No cheap, flimsy Chrome OS netbook will have more necessary features or be more pleasant to use than the iPad. I am also sure that native, platform-specific applications will always be superior to web-apps. What I am saying is this: until we can develop native iPhone/iPod/iPad/iPony applications with our First Amendment rights intact, making “native Chrome OS applications” (i.e., web apps) is the only way to publish independent software for Apple’s newest and best devices.

June 22, 2007

Highschoolers’ likely iPhone fall

written by natevw @ 11:28 am

Last night, at a farewell party for a teacher my wife worked with, the iPhone came up in conversation. I asked some of the teachers if they thought any of their highschoolers would show up next fall with the $.5K + $XX/month device in their pocket.
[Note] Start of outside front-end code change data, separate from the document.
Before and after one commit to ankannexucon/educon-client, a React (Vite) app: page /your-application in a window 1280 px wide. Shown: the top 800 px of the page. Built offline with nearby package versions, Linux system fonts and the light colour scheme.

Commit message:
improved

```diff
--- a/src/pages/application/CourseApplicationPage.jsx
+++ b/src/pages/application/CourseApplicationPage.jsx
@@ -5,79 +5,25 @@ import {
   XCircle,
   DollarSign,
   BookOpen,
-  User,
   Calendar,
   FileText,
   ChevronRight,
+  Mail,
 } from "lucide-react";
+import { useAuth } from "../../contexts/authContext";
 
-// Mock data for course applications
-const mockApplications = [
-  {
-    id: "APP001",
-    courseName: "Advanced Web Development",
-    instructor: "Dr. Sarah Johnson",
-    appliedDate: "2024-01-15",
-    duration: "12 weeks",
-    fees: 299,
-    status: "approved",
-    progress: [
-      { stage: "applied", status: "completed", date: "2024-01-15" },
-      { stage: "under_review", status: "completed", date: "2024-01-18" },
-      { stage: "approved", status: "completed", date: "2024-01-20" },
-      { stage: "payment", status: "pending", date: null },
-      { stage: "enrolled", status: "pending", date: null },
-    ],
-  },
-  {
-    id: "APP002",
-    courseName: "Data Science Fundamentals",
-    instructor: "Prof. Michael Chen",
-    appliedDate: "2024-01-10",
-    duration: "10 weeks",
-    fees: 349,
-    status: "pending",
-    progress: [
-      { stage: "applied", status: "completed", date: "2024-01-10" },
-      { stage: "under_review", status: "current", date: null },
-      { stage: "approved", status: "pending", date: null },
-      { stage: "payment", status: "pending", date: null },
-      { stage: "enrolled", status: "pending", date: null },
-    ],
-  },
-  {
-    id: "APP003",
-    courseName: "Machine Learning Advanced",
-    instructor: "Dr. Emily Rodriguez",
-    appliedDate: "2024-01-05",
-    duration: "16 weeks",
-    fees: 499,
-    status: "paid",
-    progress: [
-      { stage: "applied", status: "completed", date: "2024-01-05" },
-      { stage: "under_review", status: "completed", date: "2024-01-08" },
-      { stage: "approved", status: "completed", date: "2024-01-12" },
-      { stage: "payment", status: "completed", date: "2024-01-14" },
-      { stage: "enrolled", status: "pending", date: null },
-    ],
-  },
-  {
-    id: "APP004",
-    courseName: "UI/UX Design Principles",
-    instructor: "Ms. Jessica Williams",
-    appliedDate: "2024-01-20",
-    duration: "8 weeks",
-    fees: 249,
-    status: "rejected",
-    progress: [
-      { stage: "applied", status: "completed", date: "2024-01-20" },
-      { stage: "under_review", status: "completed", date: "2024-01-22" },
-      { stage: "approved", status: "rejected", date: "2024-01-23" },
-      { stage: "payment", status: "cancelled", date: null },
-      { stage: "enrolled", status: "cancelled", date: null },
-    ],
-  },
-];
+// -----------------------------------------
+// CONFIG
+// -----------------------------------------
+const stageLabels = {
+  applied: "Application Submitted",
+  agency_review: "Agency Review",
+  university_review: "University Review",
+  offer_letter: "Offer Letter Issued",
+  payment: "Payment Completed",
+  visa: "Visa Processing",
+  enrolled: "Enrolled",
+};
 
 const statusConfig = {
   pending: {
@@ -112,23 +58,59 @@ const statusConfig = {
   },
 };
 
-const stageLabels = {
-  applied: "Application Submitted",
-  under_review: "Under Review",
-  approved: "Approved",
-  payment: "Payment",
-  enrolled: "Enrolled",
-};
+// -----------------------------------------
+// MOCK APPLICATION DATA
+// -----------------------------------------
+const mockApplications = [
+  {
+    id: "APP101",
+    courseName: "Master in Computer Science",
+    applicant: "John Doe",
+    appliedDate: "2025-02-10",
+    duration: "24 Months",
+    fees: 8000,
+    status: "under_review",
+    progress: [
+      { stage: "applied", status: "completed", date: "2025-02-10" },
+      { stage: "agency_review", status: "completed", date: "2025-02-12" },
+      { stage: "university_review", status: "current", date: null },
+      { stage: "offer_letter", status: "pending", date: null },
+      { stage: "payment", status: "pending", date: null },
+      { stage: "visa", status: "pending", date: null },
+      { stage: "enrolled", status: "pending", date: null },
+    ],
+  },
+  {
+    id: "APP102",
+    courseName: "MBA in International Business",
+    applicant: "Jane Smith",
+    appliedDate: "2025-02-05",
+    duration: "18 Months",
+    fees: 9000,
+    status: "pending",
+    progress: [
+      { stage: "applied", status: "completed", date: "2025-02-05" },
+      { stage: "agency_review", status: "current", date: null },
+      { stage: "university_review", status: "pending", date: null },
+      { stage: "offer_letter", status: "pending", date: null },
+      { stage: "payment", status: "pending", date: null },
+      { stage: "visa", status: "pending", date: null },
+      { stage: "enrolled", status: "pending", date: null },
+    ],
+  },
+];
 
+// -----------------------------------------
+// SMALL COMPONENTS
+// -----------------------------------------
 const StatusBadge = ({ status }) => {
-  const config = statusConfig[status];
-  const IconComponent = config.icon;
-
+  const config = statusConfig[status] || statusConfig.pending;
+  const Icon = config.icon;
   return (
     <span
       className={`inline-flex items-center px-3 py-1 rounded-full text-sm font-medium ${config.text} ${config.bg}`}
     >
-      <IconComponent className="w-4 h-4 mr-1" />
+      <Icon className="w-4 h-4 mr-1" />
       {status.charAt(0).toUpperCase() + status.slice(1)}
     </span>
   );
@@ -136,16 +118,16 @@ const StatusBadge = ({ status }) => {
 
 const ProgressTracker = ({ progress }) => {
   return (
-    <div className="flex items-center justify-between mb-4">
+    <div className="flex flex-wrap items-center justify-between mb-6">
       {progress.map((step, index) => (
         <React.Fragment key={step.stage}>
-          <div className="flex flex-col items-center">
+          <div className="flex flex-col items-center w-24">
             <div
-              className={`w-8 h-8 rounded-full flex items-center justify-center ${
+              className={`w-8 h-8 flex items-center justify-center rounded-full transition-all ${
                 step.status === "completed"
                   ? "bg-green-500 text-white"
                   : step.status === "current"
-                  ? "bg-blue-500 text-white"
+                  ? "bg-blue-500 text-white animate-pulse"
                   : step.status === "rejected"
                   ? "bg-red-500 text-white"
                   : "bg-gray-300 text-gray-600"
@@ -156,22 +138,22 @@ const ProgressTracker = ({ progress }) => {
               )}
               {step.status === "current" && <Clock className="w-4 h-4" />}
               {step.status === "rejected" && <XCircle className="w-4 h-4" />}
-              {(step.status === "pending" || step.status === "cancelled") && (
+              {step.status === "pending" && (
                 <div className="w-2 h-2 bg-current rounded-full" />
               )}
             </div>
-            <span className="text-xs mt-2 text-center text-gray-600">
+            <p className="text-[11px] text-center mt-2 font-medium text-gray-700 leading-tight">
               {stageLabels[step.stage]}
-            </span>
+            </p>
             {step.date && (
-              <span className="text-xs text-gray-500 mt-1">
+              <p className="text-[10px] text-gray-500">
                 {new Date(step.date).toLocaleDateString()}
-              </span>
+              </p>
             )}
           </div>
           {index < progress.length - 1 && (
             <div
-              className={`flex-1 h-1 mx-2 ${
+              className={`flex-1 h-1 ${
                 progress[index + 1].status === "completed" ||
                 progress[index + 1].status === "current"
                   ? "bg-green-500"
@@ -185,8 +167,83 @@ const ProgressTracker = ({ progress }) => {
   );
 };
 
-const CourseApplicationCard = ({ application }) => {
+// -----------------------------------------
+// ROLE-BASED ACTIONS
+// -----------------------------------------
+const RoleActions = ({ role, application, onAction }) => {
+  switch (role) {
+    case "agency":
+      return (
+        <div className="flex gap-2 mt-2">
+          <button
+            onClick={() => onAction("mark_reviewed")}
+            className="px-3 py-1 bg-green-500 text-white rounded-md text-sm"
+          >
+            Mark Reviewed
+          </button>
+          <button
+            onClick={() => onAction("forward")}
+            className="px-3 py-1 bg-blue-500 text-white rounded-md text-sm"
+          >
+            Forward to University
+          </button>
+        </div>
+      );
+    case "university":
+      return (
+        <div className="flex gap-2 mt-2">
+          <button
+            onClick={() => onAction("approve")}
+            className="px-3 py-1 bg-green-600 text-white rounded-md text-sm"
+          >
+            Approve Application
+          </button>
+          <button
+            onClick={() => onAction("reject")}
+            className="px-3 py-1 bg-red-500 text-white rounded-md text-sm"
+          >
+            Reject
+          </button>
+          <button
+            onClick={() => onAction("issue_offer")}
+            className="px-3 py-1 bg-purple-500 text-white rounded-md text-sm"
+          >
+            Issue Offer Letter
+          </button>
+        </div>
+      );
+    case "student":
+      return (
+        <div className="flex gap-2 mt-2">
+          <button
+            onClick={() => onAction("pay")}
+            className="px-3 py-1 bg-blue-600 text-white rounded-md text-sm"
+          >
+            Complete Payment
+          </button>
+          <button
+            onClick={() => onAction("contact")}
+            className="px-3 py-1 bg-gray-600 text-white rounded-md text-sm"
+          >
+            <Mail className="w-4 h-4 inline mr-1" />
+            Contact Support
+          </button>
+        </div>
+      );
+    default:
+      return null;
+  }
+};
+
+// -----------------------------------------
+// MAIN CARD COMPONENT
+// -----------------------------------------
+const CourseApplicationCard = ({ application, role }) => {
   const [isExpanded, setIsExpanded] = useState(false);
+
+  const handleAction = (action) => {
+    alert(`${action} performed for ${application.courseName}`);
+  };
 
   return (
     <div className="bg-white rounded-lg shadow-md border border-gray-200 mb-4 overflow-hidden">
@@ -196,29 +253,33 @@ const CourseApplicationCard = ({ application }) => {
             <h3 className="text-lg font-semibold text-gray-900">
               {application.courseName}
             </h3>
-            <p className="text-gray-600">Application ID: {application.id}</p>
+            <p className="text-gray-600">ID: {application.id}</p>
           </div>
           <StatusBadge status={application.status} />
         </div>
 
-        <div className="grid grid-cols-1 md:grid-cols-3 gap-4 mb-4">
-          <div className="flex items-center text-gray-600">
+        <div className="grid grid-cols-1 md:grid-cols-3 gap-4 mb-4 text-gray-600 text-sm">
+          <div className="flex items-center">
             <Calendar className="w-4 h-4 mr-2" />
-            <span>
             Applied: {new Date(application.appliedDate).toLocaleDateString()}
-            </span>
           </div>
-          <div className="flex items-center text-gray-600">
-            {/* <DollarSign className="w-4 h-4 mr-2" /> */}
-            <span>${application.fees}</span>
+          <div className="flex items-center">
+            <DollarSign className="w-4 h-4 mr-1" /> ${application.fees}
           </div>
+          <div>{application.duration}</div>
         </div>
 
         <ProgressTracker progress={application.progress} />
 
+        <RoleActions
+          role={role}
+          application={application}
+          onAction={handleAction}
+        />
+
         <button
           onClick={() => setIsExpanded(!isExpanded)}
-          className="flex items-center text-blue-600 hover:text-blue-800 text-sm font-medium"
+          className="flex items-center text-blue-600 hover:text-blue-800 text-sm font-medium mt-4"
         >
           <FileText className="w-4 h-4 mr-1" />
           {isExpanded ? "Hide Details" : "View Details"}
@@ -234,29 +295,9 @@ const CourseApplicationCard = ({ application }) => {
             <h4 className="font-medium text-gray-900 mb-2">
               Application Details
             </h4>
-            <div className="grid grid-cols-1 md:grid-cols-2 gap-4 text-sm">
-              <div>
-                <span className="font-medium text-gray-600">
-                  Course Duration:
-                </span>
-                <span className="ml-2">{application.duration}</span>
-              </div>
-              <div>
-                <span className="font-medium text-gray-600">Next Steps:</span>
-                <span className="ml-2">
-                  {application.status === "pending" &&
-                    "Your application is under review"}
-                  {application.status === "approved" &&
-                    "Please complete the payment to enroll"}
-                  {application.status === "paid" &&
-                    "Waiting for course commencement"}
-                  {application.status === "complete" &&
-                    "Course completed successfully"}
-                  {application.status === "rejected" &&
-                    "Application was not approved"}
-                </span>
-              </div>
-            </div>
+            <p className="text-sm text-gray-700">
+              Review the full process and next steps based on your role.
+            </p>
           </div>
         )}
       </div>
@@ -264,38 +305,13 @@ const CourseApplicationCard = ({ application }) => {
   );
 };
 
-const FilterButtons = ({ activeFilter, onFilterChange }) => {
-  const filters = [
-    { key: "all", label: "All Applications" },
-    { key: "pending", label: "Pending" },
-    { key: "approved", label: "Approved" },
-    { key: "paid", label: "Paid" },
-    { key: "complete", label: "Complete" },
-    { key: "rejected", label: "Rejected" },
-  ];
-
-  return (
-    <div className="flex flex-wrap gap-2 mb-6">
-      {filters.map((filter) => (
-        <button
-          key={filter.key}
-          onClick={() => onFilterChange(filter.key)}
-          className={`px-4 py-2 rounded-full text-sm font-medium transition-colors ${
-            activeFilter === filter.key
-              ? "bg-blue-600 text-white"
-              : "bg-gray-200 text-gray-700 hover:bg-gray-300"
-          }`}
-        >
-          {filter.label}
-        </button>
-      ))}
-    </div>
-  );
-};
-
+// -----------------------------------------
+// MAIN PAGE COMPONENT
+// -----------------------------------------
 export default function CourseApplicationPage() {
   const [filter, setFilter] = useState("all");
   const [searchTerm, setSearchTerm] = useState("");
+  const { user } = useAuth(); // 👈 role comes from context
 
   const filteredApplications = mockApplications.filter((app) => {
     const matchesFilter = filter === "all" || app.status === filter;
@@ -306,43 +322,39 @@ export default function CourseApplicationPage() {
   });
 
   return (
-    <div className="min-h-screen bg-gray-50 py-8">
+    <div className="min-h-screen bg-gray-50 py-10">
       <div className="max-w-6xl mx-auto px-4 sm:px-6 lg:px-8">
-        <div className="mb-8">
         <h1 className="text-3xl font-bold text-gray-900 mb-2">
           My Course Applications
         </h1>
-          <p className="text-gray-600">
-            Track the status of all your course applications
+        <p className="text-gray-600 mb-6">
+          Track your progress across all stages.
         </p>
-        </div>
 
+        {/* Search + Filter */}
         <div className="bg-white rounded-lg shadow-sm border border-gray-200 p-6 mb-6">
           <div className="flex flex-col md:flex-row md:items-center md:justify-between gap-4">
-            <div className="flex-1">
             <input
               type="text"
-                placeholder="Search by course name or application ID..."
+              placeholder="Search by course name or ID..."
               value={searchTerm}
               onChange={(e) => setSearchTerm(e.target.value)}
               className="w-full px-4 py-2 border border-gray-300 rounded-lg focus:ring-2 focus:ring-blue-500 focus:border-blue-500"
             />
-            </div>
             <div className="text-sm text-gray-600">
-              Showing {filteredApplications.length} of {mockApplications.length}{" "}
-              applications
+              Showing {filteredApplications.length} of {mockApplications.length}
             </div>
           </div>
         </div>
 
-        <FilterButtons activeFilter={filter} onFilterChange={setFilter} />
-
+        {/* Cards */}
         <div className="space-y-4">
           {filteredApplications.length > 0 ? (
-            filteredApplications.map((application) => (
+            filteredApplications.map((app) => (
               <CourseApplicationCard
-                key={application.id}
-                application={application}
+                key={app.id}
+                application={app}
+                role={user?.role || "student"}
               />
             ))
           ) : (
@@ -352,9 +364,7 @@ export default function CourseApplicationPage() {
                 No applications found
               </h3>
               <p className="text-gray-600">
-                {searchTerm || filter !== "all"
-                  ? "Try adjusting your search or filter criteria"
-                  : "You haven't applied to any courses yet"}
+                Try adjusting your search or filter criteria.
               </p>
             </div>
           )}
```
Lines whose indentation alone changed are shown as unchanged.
Yes, “there’s always at least one kid who shows up with the latest and greatest”. The end of June is a great time to release a phone for students with summer jobs — late enough to have some cash, early enough to not save it all for winter.

During the summer, what more technology does the average highschooler want to use than their cellphone, iPod, email, and Web? A few highschool haunts like MySpace and eBaum’s World might not work, as Apple seems to have decided that Flash only belongs to the “watered down, kinda-sorta looks like” version of the Internet (Jakob Nielsen would agree). However, there are plenty of gathering sites that don’t make prominent use of Flash, to say nothing of the dedicated YouTube client that comes installed. With all the features and fashion of the phone — and with credit card companies always eager to take on new victims — the iPhone could easily be a big hit among students.
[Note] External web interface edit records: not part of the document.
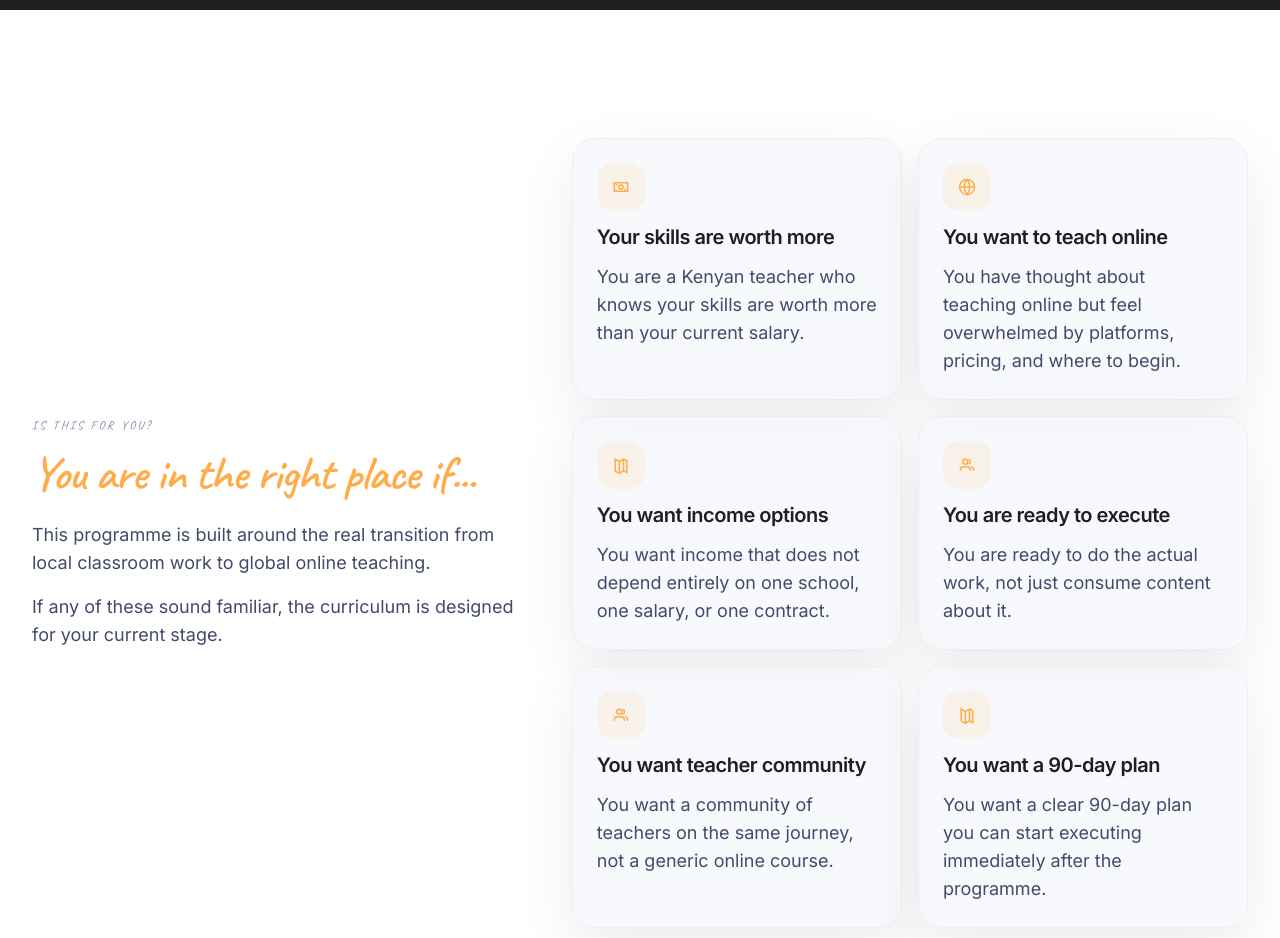
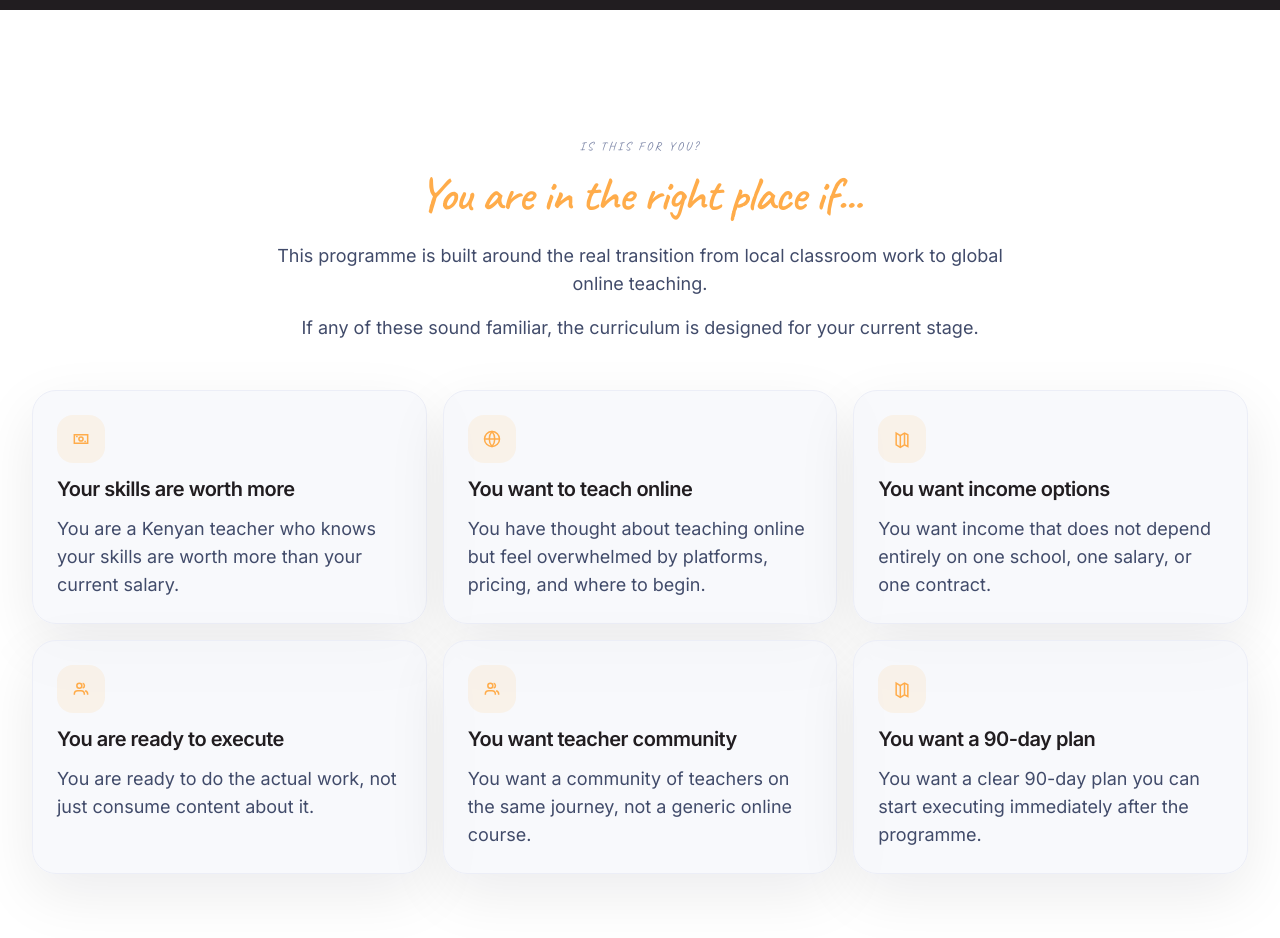
Before and after one commit to aenshtyn/30DegreesEast, a Next.js app: page /global-teacher-playbook in a window 1280 px wide. Shown: the part 1120-2058 px from the top of the page. Built offline with nearby package versions, Linux system fonts and the light colour scheme.

Commit message:
Reorganize playbook audience section

```diff
--- a/app/global-teacher-playbook/page.tsx
+++ b/app/global-teacher-playbook/page.tsx
@@ -216,8 +216,7 @@
 
       <section className="section-padding bg-white">
         <div className="container-custom">
-          <div className="grid gap-10 lg:grid-cols-[0.85fr_1.15fr] lg:items-center">
-            <div>
+          <div className="mx-auto max-w-3xl text-center">
             <p className="accent-label">Is this for you?</p>
             <h2 className="mt-4 section-heading">You are in the right place if...</h2>
             <p className="mt-6 text-neutral-700">
@@ -228,7 +227,7 @@
               If any of these sound familiar, the curriculum is designed for your current stage.
             </p>
           </div>
-            <div className="grid gap-4 md:grid-cols-2">
+          <div className="mt-12 grid gap-4 md:grid-cols-2 lg:grid-cols-3">
             {audienceCards.map((card) => (
               <article
                 key={card.title}
@@ -241,7 +240,6 @@
                 <p className="mt-3 text-neutral-700">{card.description}</p>
               </article>
             ))}
-            </div>
           </div>
         </div>
       </section>
```
Lines whose indentation alone changed are shown as unchanged.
June 19, 2007

Reality Gameshow

written by natevw @ 12:08 pm

“When the people gathered together on one of the great trial days, they never knew whether they were to witness a bloody slaughter or a hilarious wedding. This element of uncertainty lent an interest to the occasion which it could not otherwise have attained.”

Sounds like television ratings explained, but “The Lady, or the Tiger?” predates the first televised game show by almost sixty years. I wonder if there was advertising around the gladiators’ Colosseum in ages past?